Or has something changed? Does the obscene pile of Central Bank balance sheet expansion since the 2008 Great Financial Crisis mean that all bets are off? Is monetarism truly dead? Or were the counter-productive fiscal tightenings of the last decade offsetting all the monetary ease, and now that the foot is off the fiscal brake, are we about to experience the full effects of the monetary madness?
I don’t have the answers, but these are the questions investors should be asking themselves.
And embedded into this problem, lies the fate of the yield curve.
If you are a believer that the economy is over-indebted, ready to collapse at the slightest increase in rates, then you probably are quite sympathetic to the flattener trade.
And to a large extent, this is how market participants are set up. Have a look at the CFTC speculative position in 5-year T-note futures.
The market is net short the most 5-year contracts ever. Yup. This is a historic net short position in the 5-year area of the curve.
But this negativity towards fixed income doesn’t persist as you head further out the curve.
Up until last week’s report, specs were actually long the 10-year sector.
The trend continues with the long bond future pushing up against all-time net long speculative position.
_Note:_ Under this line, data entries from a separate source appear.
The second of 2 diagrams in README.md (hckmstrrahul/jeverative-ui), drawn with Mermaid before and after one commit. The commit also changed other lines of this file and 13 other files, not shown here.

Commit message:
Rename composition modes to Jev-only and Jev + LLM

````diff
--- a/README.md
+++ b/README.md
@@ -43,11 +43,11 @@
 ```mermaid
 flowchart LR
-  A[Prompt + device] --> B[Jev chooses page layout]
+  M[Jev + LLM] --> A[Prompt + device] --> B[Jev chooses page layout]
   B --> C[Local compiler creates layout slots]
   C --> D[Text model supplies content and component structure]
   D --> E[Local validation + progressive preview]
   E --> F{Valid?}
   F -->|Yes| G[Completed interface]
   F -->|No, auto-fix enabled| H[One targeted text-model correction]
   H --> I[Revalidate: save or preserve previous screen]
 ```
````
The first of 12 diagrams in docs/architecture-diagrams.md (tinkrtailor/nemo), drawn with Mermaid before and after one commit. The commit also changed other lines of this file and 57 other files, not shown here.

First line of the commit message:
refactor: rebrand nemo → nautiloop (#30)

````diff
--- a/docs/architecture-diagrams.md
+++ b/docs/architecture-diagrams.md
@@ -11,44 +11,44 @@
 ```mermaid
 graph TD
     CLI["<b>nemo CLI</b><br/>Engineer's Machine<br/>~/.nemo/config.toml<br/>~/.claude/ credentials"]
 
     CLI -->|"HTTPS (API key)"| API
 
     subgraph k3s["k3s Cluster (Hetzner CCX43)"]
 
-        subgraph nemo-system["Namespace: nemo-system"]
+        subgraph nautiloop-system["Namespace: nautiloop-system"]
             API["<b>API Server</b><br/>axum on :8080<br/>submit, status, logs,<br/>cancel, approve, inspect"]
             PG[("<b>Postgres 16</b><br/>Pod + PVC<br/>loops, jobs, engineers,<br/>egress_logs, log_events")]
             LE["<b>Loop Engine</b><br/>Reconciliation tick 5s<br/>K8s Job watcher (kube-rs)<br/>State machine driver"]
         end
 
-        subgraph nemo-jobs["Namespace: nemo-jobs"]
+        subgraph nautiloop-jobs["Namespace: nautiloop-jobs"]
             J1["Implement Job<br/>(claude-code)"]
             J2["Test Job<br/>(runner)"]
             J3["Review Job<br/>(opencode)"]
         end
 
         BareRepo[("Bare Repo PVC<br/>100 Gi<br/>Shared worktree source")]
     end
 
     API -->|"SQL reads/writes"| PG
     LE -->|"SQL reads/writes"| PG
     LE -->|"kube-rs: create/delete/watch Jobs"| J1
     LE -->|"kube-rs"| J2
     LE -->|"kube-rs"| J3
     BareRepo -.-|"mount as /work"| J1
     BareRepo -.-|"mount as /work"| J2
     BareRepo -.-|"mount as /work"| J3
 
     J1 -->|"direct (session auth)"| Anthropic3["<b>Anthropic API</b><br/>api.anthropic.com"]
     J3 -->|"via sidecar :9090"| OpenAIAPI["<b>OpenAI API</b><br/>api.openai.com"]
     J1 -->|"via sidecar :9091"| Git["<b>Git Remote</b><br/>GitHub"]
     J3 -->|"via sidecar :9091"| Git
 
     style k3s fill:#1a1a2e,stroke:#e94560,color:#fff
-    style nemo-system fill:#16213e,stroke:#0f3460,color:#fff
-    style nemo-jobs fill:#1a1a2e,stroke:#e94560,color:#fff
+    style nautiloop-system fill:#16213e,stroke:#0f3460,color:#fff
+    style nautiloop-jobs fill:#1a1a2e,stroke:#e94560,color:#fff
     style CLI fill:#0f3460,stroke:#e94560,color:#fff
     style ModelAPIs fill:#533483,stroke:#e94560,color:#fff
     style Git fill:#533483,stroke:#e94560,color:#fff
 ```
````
But then, just to confuse us, specs are short massive amounts of ultra-long bond futures.
To try to understand what’s happening, I have created a duration adjusted index of the long bond and ultra-long bond future.
The specs are net short the long end, but it’s nowhere near the all-time short position of the 5-year.
On the whole, specs are most short the 5-year. They are long the belly with a flat 10’s position and a net positive long bond future position, with a strange large short position at the far end of the curve.
But make no mistake. The specs are leaning with flattening positions. If they believed the curve was about to steepen, they would have record short positions in 10s and the long bond futures instead of 5s.
Yield curve signals
What does this mean?
Well, Minneapolis Fed President, Neel Kashkari recently gave an interview where he addressed the question about what the bond market price action is signaling.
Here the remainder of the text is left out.